Task objective
In the records below, find each line that holds "shown" and return it.

(Collected data entries)

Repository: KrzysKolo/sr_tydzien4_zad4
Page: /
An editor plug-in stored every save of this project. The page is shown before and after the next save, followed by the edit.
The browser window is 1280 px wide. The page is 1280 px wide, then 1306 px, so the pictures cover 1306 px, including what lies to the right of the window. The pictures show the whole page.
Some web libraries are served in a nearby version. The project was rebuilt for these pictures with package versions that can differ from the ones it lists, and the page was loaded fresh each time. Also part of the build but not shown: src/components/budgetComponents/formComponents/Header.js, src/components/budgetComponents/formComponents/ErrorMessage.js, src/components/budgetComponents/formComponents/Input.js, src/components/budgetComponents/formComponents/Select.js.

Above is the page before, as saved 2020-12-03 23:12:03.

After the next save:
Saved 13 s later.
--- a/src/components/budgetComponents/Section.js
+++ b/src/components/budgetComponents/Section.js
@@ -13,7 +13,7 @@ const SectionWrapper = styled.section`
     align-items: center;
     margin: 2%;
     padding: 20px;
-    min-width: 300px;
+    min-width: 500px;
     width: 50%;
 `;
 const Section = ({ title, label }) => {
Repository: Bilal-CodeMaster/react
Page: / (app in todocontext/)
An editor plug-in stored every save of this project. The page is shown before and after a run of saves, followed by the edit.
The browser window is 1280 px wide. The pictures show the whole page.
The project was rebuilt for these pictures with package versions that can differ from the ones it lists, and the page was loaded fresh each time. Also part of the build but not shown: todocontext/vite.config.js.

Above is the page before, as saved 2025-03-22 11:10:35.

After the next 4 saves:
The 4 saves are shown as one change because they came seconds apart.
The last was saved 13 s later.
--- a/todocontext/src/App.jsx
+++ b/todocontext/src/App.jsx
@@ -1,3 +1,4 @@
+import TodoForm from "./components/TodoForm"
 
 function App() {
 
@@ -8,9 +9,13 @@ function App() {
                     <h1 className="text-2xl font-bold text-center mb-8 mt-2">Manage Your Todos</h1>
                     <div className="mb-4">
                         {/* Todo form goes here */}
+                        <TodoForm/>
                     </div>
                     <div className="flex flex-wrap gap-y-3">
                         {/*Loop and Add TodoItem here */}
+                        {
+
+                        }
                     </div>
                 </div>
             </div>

Task result
An editor plug-in stored every save of this project. The page is shown before and after the next save, followed by the edit.
Some web libraries are served in a nearby version. The project was rebuilt for these pictures with package versions that can differ from the ones it lists, and the page was loaded fresh each time. Also part of the build but not shown: src/components/budgetComponents/formComponents/Header.js, src/components/budgetComponents/formComponents/ErrorMessage.js, src/components/budgetComponents/formComponents/Input.js, src/components/budgetComponents/formComponents/Select.js.
An editor plug-in stored every save of this project. The page is shown before and after a run of saves, followed by the edit.
The project was rebuilt for these pictures with package versions that can differ from the ones it lists, and the page was loaded fresh each time. Also part of the build but not shown: todocontext/vite.config.js.
The 4 saves are shown as one change because they came seconds apart.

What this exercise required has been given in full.